Thursday marked the second anniversary of President Obama’s inauguration. Midway into his presidency, Obama can claim success with his initiatives that have become law. Three laws in particular have or will benefit Chapel Hill residents – the American Recovery and Reinvestment Act, the Health Care Reform Act and the repeal of the “Don’t Ask, Don’t Tell” policy.
The AARA, a $790 billion federal stimulus that funds 100 percent of its transportation projects, was signed by Obama in 2009. According to the Town of Chapel Hill website, Chapel Hill has been awarded a total of $10,296,857 with $5,746,563 of it for signal system improvements, installation of bicycle detection loops, pedestrian safety improvements and Americans with Disabilities Act ramps. Thus far, the town has used about $4 million to upgrade to a computerized traffic light system that eliminates the build-up of traffic at long red lights, especially when there is not ongoing traffic. In a college community like Chapel Hill, with faculty, staff and students driving back and forth to campus all day, that saves us all from a headache.
Benefits from the Health Care Reform Act are expected to go into effect in 2012. By requiring most Americans to buy health insurance by 2014, this law is likely to increase the life expectancy and health of Americans. Additionally, it will cover people without health care benefits from their job and provide care for the elderly not yet old enough to receive Social Security retirement benefits. So why would Senate Republicans try to overturn this law if it will benefit so many people? Some say it’s unconstitutional to require people to buy health insurance. But do they complain that all drivers have to buy liability insurance?
In fall semester 2010, UNC-system colleges and universities stepped in the right direction to ensure its students have health insurance. All enrolled students received insurance from the UNC-System-Wide Student Health Insurance Plan and were required to pay the $361.50 premium each semester unless they already had insurance and signed a waiver to be removed from the university plan.
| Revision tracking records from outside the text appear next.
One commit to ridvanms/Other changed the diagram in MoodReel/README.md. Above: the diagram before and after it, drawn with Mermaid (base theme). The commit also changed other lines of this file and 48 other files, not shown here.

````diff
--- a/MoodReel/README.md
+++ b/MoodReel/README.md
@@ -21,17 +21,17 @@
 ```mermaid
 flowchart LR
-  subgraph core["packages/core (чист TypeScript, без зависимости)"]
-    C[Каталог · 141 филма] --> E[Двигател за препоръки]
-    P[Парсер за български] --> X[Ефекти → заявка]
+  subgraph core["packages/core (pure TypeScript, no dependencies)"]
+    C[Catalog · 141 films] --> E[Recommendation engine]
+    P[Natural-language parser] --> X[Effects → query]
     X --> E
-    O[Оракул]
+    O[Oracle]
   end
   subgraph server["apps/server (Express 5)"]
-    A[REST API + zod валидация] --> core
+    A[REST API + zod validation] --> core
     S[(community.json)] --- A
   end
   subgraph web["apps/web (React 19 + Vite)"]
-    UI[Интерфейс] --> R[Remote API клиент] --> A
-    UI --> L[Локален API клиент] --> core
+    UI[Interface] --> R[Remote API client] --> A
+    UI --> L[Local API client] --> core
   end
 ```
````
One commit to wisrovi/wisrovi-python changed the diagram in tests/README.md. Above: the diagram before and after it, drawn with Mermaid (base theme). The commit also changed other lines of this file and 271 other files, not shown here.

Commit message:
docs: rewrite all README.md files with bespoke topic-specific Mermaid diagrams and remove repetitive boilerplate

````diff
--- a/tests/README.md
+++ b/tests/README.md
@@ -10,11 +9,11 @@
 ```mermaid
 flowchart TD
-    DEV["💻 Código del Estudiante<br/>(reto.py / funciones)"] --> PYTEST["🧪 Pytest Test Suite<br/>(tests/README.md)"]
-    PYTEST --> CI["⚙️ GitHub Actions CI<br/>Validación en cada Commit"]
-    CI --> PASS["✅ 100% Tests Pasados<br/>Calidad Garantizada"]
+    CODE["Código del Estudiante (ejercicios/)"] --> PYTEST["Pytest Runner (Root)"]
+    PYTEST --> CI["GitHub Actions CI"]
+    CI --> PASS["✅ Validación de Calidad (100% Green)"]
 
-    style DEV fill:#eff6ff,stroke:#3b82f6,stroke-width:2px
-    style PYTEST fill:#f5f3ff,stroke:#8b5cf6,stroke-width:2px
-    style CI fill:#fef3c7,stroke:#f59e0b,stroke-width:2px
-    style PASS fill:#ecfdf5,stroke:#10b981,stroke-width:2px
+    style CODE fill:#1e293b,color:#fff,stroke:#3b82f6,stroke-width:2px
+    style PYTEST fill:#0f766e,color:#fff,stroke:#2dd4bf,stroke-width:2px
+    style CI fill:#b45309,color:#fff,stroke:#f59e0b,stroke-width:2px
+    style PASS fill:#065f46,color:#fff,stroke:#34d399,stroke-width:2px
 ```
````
However, many students were unaware that the plan would be in effect and had to spend time filling out forms and insurance information to waive the insurance they never agreed to receive.
On Dec. 22, Obama’s signature sealed the repeal of the Don’t Ask, Don’t Tell policy. The repeal of DADT may be able to help a former Army ROTC cadet from UNC. Sara Isaacson came out as a lesbian last year and had her nearly $80,000 Army scholarship taken away. During the aftermath of her exposure last summer, I interviewed her and she said that if the law were repealed she would return to pursue her dream of serving in the military. She is awaiting the outcome of the appeals process to find out whether she’ll have to repay the scholarship.
I say, give the girl her money back! Or, at the very least, let her get her rightfully earned position back in the ROTC program. I do understand that rules are rules, but, then again, I couldn’t imagine living a lie, which is what the former DADT law forced some people to do. I am also sure that the repeal of Don’t Ask, Don’t Tell is beneficial to many more Chapel Hill residents. How beneficial Obama’s initiatives will be, only time will tell. Unless the Republican Congress reverses them first.
– Ebony Shamberger